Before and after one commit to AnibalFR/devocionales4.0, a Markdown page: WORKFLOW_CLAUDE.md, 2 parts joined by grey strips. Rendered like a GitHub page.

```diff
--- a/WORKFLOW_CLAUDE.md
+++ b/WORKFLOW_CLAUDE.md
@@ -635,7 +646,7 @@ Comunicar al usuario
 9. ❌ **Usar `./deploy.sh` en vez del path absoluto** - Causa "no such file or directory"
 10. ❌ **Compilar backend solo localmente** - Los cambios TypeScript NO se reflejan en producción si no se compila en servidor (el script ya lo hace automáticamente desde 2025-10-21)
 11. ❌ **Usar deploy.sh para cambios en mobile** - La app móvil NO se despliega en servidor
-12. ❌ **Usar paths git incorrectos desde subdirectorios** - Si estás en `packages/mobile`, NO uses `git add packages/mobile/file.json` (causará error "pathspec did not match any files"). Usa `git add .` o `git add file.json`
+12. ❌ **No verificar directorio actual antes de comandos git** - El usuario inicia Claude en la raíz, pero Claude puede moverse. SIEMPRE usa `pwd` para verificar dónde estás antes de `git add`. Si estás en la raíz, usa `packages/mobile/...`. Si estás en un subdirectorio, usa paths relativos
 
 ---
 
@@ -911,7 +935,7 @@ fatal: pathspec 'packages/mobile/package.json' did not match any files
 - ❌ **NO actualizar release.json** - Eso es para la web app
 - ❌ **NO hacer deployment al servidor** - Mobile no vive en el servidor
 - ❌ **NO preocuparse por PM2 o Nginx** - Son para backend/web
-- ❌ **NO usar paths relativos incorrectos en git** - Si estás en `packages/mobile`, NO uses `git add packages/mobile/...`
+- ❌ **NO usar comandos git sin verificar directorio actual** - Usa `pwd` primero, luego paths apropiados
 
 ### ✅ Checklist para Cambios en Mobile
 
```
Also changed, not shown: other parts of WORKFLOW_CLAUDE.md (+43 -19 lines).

:::::

**Problem details**
Nothing in the records may be dropped; reproduce them exactly.

**Exercise answer**
Before and after one commit to AnibalFR/devocionales4.0, a Markdown page: WORKFLOW_CLAUDE.md, 2 parts joined by grey strips. Rendered like a GitHub page.

```diff
--- a/WORKFLOW_CLAUDE.md
+++ b/WORKFLOW_CLAUDE.md
@@ -635,7 +646,7 @@ Comunicar al usuario
 9. ❌ **Usar `./deploy.sh` en vez del path absoluto** - Causa "no such file or directory"
 10. ❌ **Compilar backend solo localmente** - Los cambios TypeScript NO se reflejan en producción si no se compila en servidor (el script ya lo hace automáticamente desde 2025-10-21)
 11. ❌ **Usar deploy.sh para cambios en mobile** - La app móvil NO se despliega en servidor
-12. ❌ **Usar paths git incorrectos desde subdirectorios** - Si estás en `packages/mobile`, NO uses `git add packages/mobile/file.json` (causará error "pathspec did not match any files"). Usa `git add .` o `git add file.json`
+12. ❌ **No verificar directorio actual antes de comandos git** - El usuario inicia Claude en la raíz, pero Claude puede moverse. SIEMPRE usa `pwd` para verificar dónde estás antes de `git add`. Si estás en la raíz, usa `packages/mobile/...`. Si estás en un subdirectorio, usa paths relativos
 
 ---
 
@@ -911,7 +935,7 @@ fatal: pathspec 'packages/mobile/package.json' did not match any files
 - ❌ **NO actualizar release.json** - Eso es para la web app
 - ❌ **NO hacer deployment al servidor** - Mobile no vive en el servidor
 - ❌ **NO preocuparse por PM2 o Nginx** - Son para backend/web
-- ❌ **NO usar paths relativos incorrectos en git** - Si estás en `packages/mobile`, NO uses `git add packages/mobile/...`
+- ❌ **NO usar comandos git sin verificar directorio actual** - Usa `pwd` primero, luego paths apropiados
 
 ### ✅ Checklist para Cambios en Mobile
 
```
Also changed, not shown: other parts of WORKFLOW_CLAUDE.md (+43 -19 lines).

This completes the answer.